For the rest of the night, they played pool and danced.
“I told (a friend), ‘I wonder if Dave would let us come back and do the same thing,'” Radulovic recalled. “There didn’t seem to be anyone there, and we could just dance there.”
Loomis said a few bar owners gave him some “grief” when they got wind of Big Brad’s Salsa Tuesdays, fearful that the event would draw the wrong crowd downtown. Other drinking establishments had hosted Latin Night-style events in the past, and their reputation became sullied when they became scenes of stabbings and other violence. It was for that reason that that Loomis had told the women that he didn’t want fliers posted.
Loomis said he tells the other bar owners to come and see for themselves. “It’s just people having fun,” he said. Even so, when people call asking about the bar’s Latin night, Loomis quickly corrects them. “I tell them straight up, ‘I have a Salsa Dance Night,'” he tells them.
“It fueled itself,” Loomis said. “There isn’t a lot going on on Tuesday nights, so when people are out and about, they poke their head in here, and they see a big group of girls dancing. They built that up. There is a large Latin community in Rochester.”
Salsa Tuesdays, of course, has its upside for the bar, turning a once quiet bar night into a lively evening that is good for the bar’s bottom line.
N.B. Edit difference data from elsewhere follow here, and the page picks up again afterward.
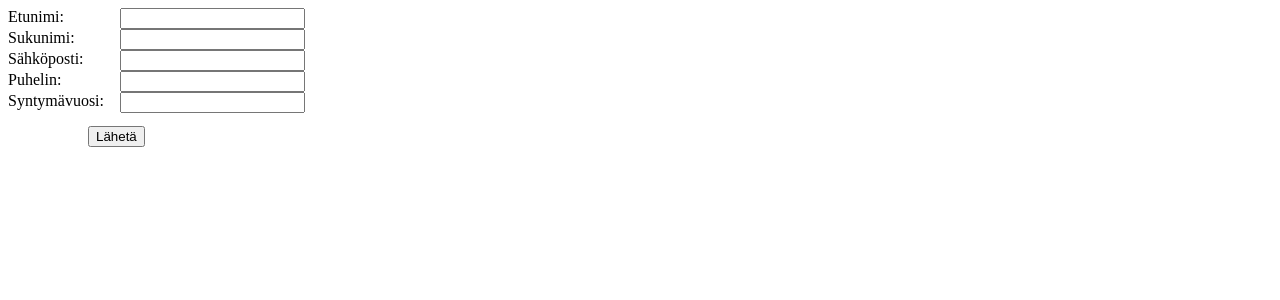
Repository: NellaPih/Asiakkaat
Page: http://localhost/Lomake/kysy.jsp
These files come from the project's save history. The page is drawn as it stood at one moment and after the next save; the edit follows.
The browser window is 1280 px wide. The pictures show the whole page.
The page is served by Tomcat 9.

Above is the page before, as saved 2020-04-17 12:37:56.

After the next save:
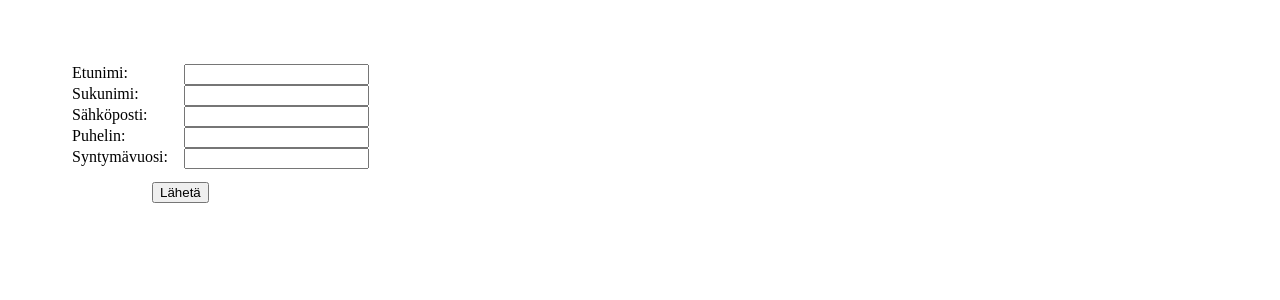
Saved 49 s later.
--- a/Lomake/WebContent/kysy.jsp
+++ b/Lomake/WebContent/kysy.jsp
@@ -16,6 +16,9 @@
     	margin-left: 6em;
     	margin-top: 1em;
     }
+    form {
+    	margin: 4em;
+    }
 </style>
 <body>
 <form action="nayta.jsp" method="POST">
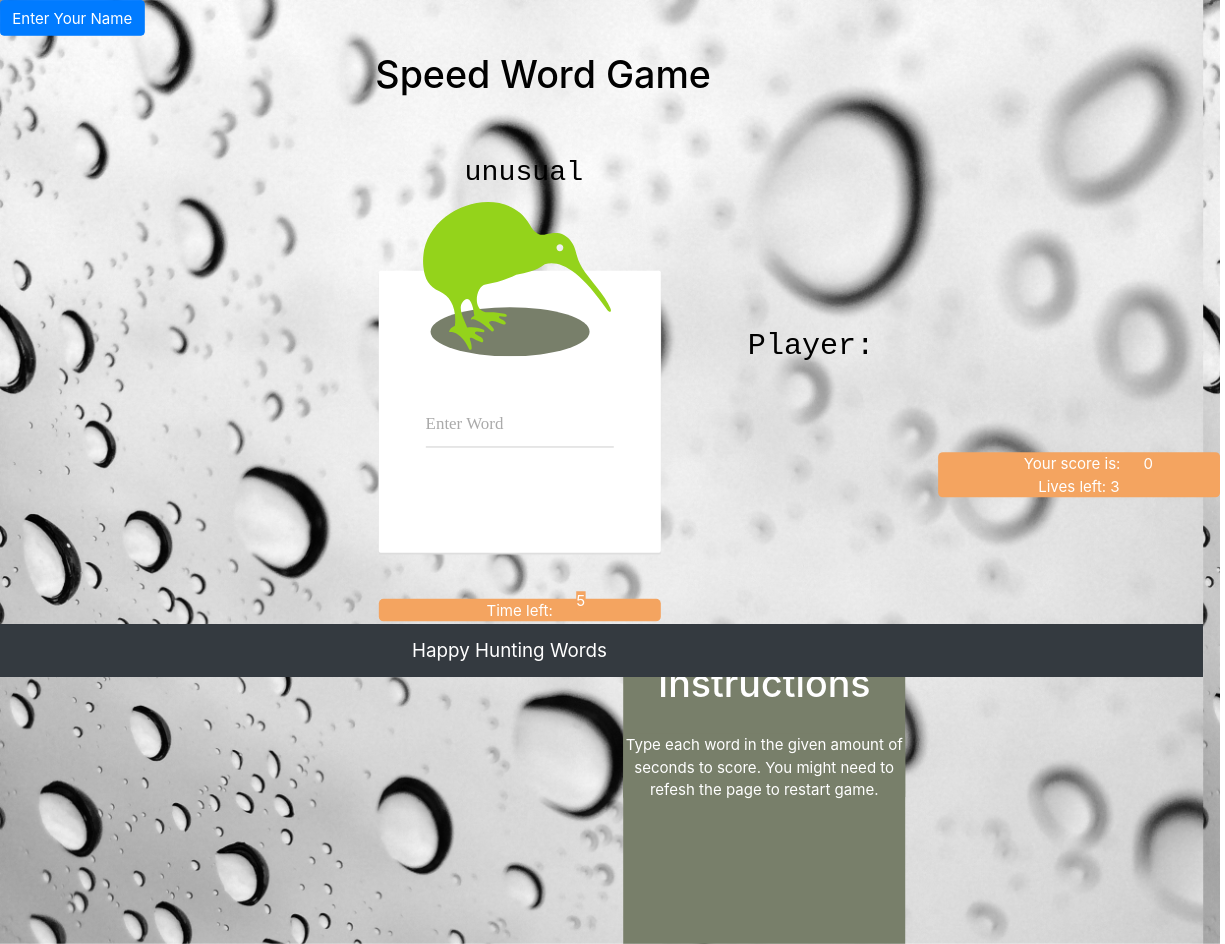
Repository: konstantin0s/word-game-project
Page: index.html
These files come from the project's save history. The page is drawn as it stood at one moment and after the next save; the edit follows.
The browser window is 1280 px wide. The page is 1298 px wide, then 1303 px, so the pictures cover 1303 px, including what lies to the right of the window. The pictures show the whole page, at 94% of full size.
Backgrounds fixed to the window are drawn as part of the page. Some web libraries are served in a nearby version.

Above is the page before, as saved 2019-02-12 15:14:20.
Console error: ReferenceError: loadSound is not defined

After the next save:
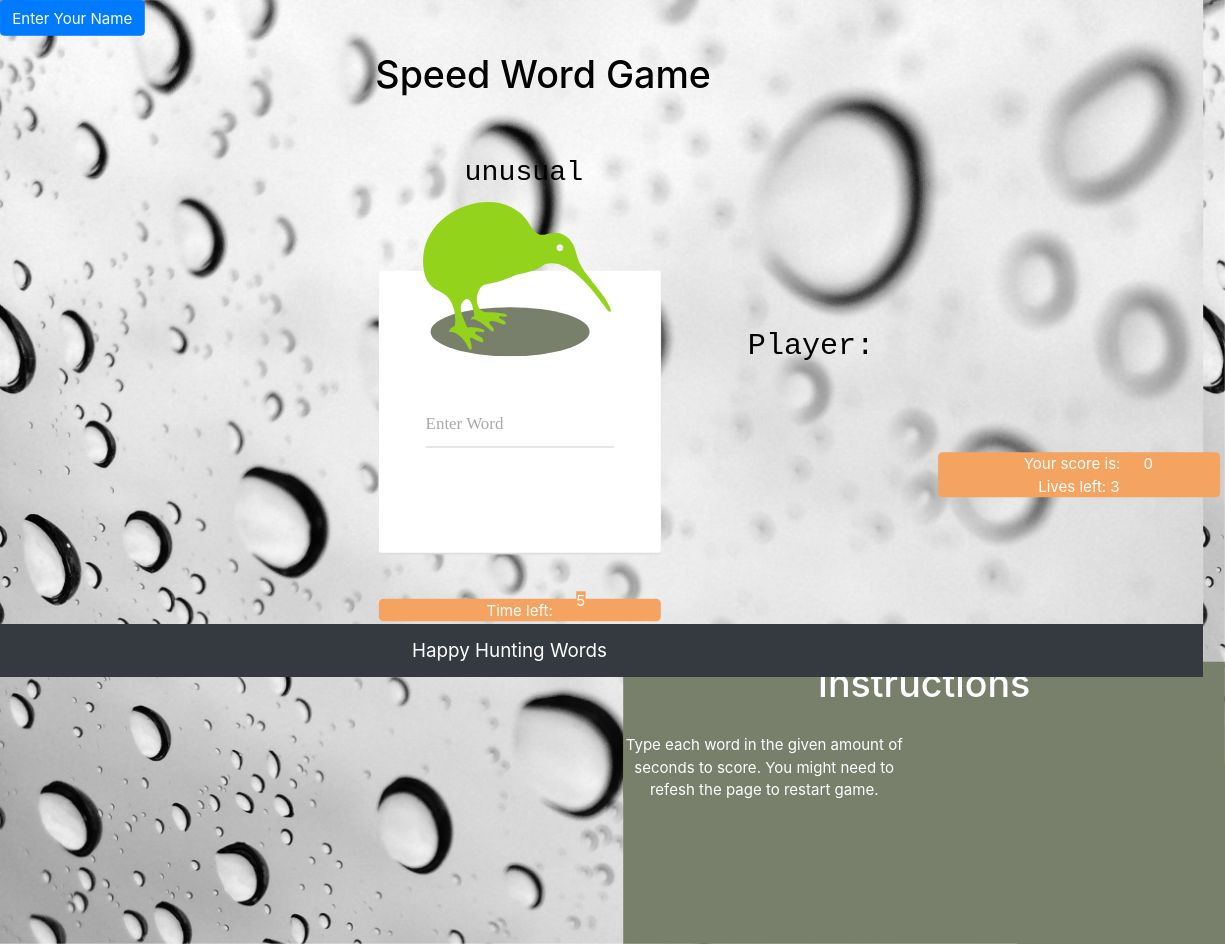
Saved 11 s later.
--- a/css/style.css
+++ b/css/style.css
@@ -213,7 +213,7 @@ b {
 
 .instructions {
   background-color: #787f6a;
-  width: 300px;
+  width: 50%;
   height: 300px;
   color: white;
   position: relative;
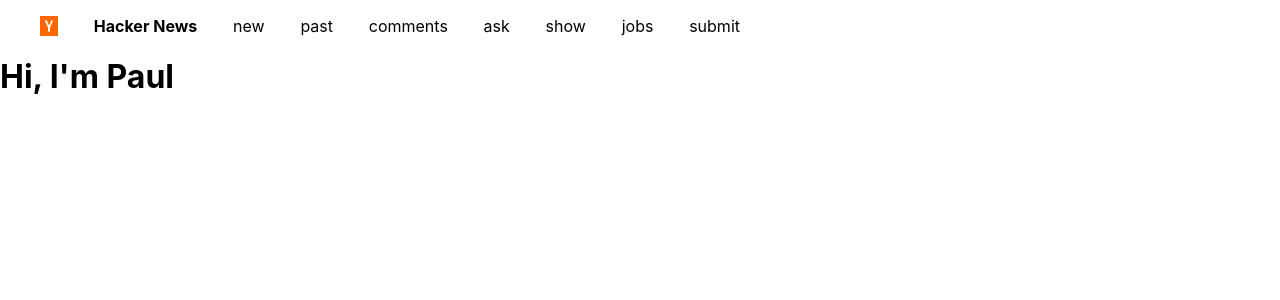
Repository: drking445/Hacker-News
Page: / (app in news/)
The author's editor kept a copy of each file at every save. The page is drawn from the files as they stood at one save, then again after the next save.
The browser window is 1280 px wide. The pictures show the whole page.
The page's requests for data from a server got no answer. The project was rebuilt for these pictures with package versions that can differ from the ones it lists, and the page was loaded fresh each time. No one was signed in, and anything a server would have sent is missing. Also part of the build but not shown: news/src/App.css, news/src/App.js.

Above is the page before, as saved 2019-05-23 13:59:12.

### news/src/index.js
import React from "react";
import ReactDOM from "react-dom";
import "./index.css";
import App from "./App";
import Stories from "./Stories/index";
import * as serviceWorker from "./serviceWorker";

ReactDOM.render(<Stories />, document.getElementById("root"));

// If you want your app to work offline and load faster, you can change
// unregister() to register() below. Note this comes with some pitfalls.
// Learn more about service workers: https://bit.ly/CRA-PWA
serviceWorker.unregister();

### news/src/Stories/index.jsx
import React from "react";
import Table from "../Table";
class newStories extends React.Component {
  constructor(props) {
    super(props);
    this.state = {
      error: null,
      isLoaded: false,
      items: []
    };
  }

  componentDidMount() {
    fetch("https://api.example.com/items")
      .then(res => res.json())
      .then(
        result => {
          this.setState({
            isLoaded: true,
            items: result.items
          });
        },
        // Note: it's important to handle errors here
        // instead of a catch() block so that we don't swallow
        // exceptions from actual bugs in components.
        error => {
          this.setState({
            isLoaded: true,
            error
          });
        }
      );
  }
  render() {
    const navStyle = {
      display: "flex",
      flexDirection: "row",
      flexWrap: "wrap",
      listStyle: "none",
      justifyContent: "space-between",
      width: "700px"
    };

    const listStyle = {
      listStyle: "none",
      display: "inline-block"
    };
    return (
      <div style={{ width: "100%" }}>
        <ul style={navStyle}>
          <img src="/y18.gif" />
          <li>
            <b>Hacker News</b>
          </li>
          <li>new</li>
          <li>past</li>
          <li>comments</li>
          <li>ask</li>
          <li>show</li>
          <li>jobs</li>
          <li>submit</li>
        </ul>
        <Table />
      </div>
    );
  }
}
export default newStories;

### news/src/Table/index.jsx
import React from "react";

class Table extends React.Component {
  render() {
    return (
      <div>
        <h1>Hi, I'm Paul</h1>
      </div>
    );
  }
}
export default Table;

Loaded but not shown: news/public/index.html (common file); news/src/index.css (common file); news/src/serviceWorker.js (common file)

After the next save:
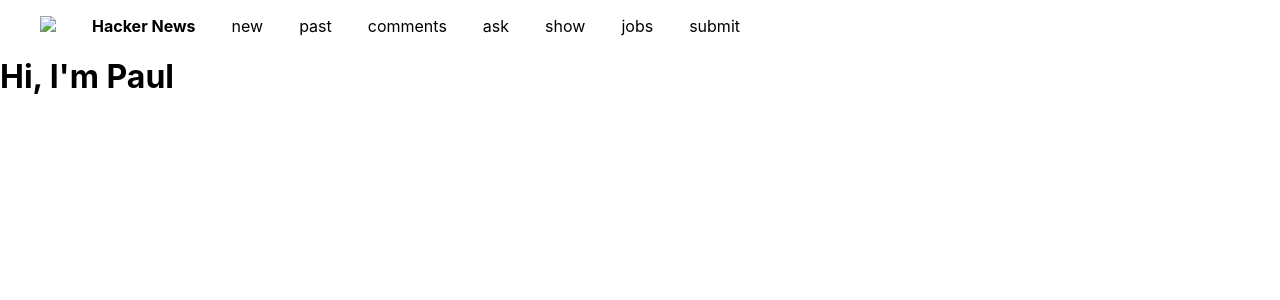
Not found: home/dking/Hacker-News/news/public/img/y18.gif
Saved 8 min 41 s later.
--- a/news/src/Stories/index.jsx
+++ b/news/src/Stories/index.jsx
@@ -48,7 +48,7 @@
     return (
       <div style={{ width: "100%" }}>
         <ul style={navStyle}>
-          <img src="/y18.gif" />
+          <img src="/home/dking/Hacker-News/news/public/img/y18.gif" />
           <li>
             <b>Hacker News</b>
           </li>

After the 2 saves that followed:
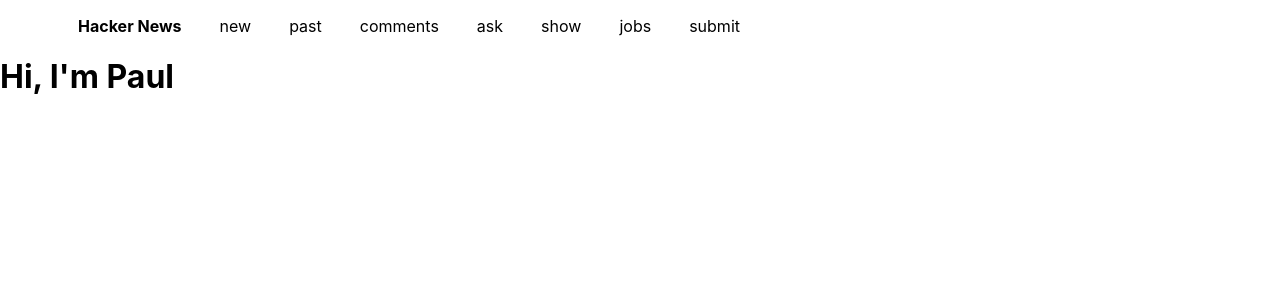
The 2 saves are shown as one change because they came seconds apart.
The last was saved 3 min 1 s later.
--- a/news/src/Stories/index.jsx
+++ b/news/src/Stories/index.jsx
@@ -1,5 +1,6 @@
 import React from "react";
 import Table from "../Table";
+
 class newStories extends React.Component {
   constructor(props) {
     super(props);
@@ -48,7 +49,7 @@
     return (
       <div style={{ width: "100%" }}>
         <ul style={navStyle}>
-          <img src="/home/dking/Hacker-News/news/public/img/y18.gif" />
+          <img src="" />
           <li>
             <b>Hacker News</b>
           </li>
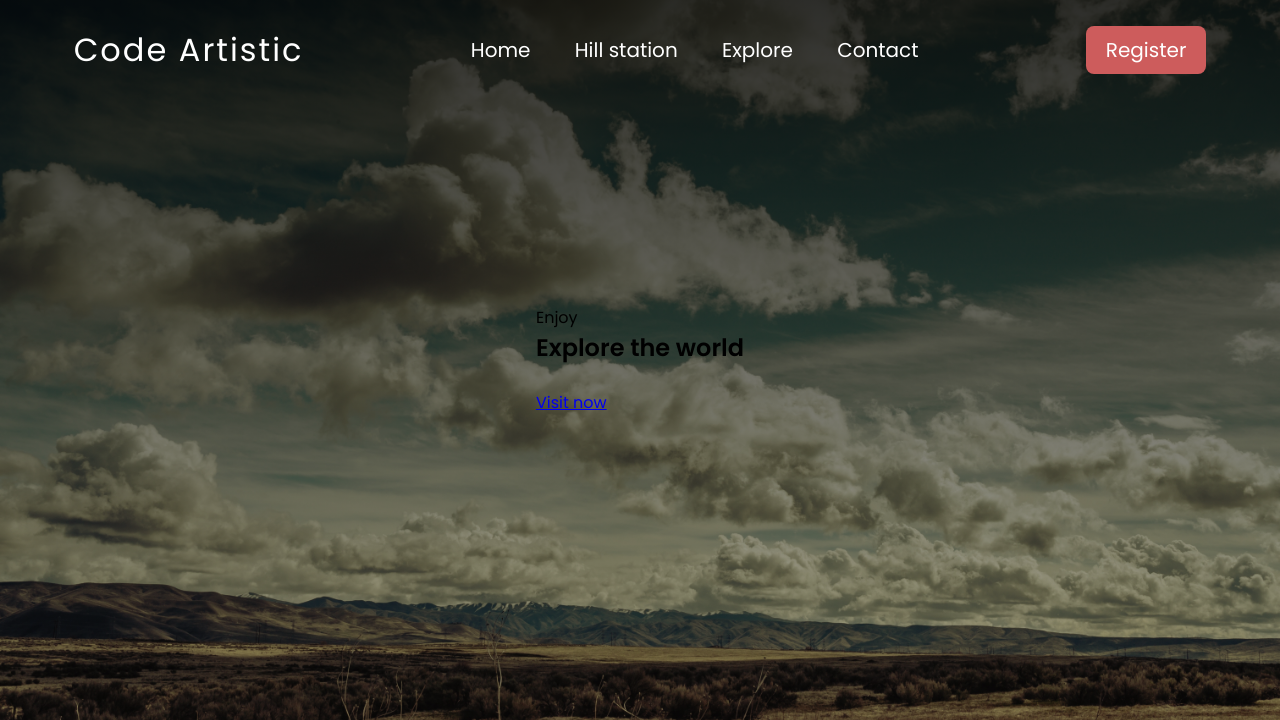
Repository: Ruxmary7/energy
Page: starter/index.html
The author's editor kept a copy of each file at every save. The page is drawn from the files as they stood at one save, then again after a run of saves.
The browser window is 1280 px wide. The pictures show the whole page.

Above is the page before, as saved 2025-01-10 22:13:13.

### starter/index.html
<!DOCTYPE html>
<html lang="en">
<head>
    <meta charset="UTF-8">
    <meta name="viewport" content="width=device-width, initial-scale=1.0">
    <title>Landing page</title>
    <link rel="stylesheet" href="style.css">
</head>
<body>
    <header>
<nav>
    <div class="logo">
Code Artistic
    </div>
<div class="menu">
    <a href="#">Home</a>
    <a href="#">Hill station</a>
    <a href="#">Explore</a>
<a href="#">Contact</a>

</div>
<div class="register">
    <a href="#">Register</a>
</div>
</nav>

<section class="h-text">
    <span>Enjoy</span>
<h1>Explore the world</h1>
<br>
<a href="#">Visit now</a>
</section>

    </header>
</body>
</html>

### starter/style.css

@import url('https://fonts.googleapis.com/css2?family=Hind&family=Poppins:ital,wght@0,200;0,300;0,400;0,500;0,600;1,200&display=swap');

* {
    padding: 0;
    margin: 0;
    box-sizing: border-box;
}

header {
    width: 100%;
    height: 100vh;
    background: linear-gradient(rgba(0,0,0,0.8), rgba(0,0,0,0.2)) , url(12.jpg);
    background-size: cover;
    font-family: Poppins, sans-serif;
 nav {
    width: 100%;
    height: 100px;
    color: #fff;
    display: flex;
    justify-content: space-around;
align-items: center;
 }
 .logo {
font-size: 2em;
letter-spacing: 2px;
 }
 .menu a {
    text-decoration: none;
    color: #fff;
    padding: 10px 20px;
   font-size: 20px;
 }
 .register a{
    text-decoration: none;
    color: #fff;
    padding: 10px 20px;
   font-size: 20px;
   border-radius: 8px;
   background: indianred;
 }
 .h-text {
    position: absolute;
    top: 50%;
    left: 50%;
    max-width: 650px;
    transform: translate(-50%, -50%);
 }
}

After the next 3 saves:
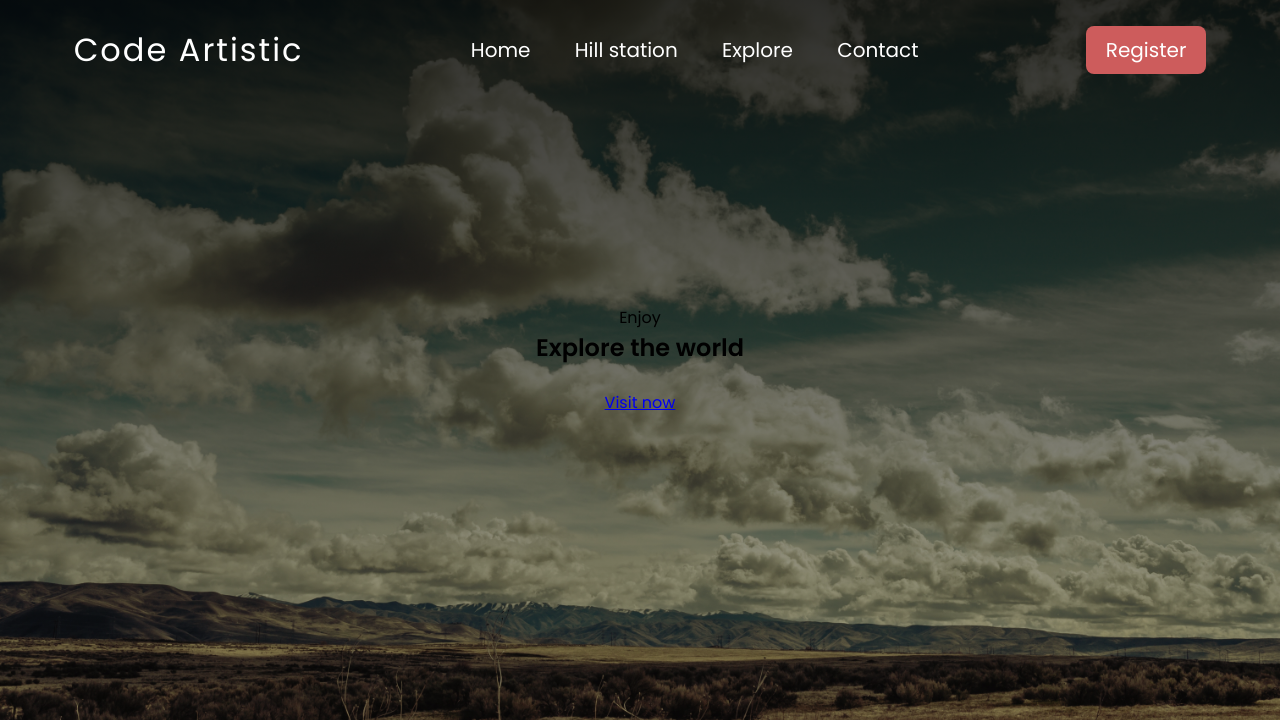
The 3 saves are shown as one change because they came seconds apart.
The last was saved 13 s later.
--- a/starter/style.css
+++ b/starter/style.css
@@ -45,5 +45,7 @@ letter-spacing: 2px;
     left: 50%;
     max-width: 650px;
     transform: translate(-50%, -50%);
+    text-align: center;
+    color: #000;
  }
 }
“At the end of the night, when they’re leaving, they’re saying, ‘Thanks for having this.’ A lot of them say that,” Loomis said.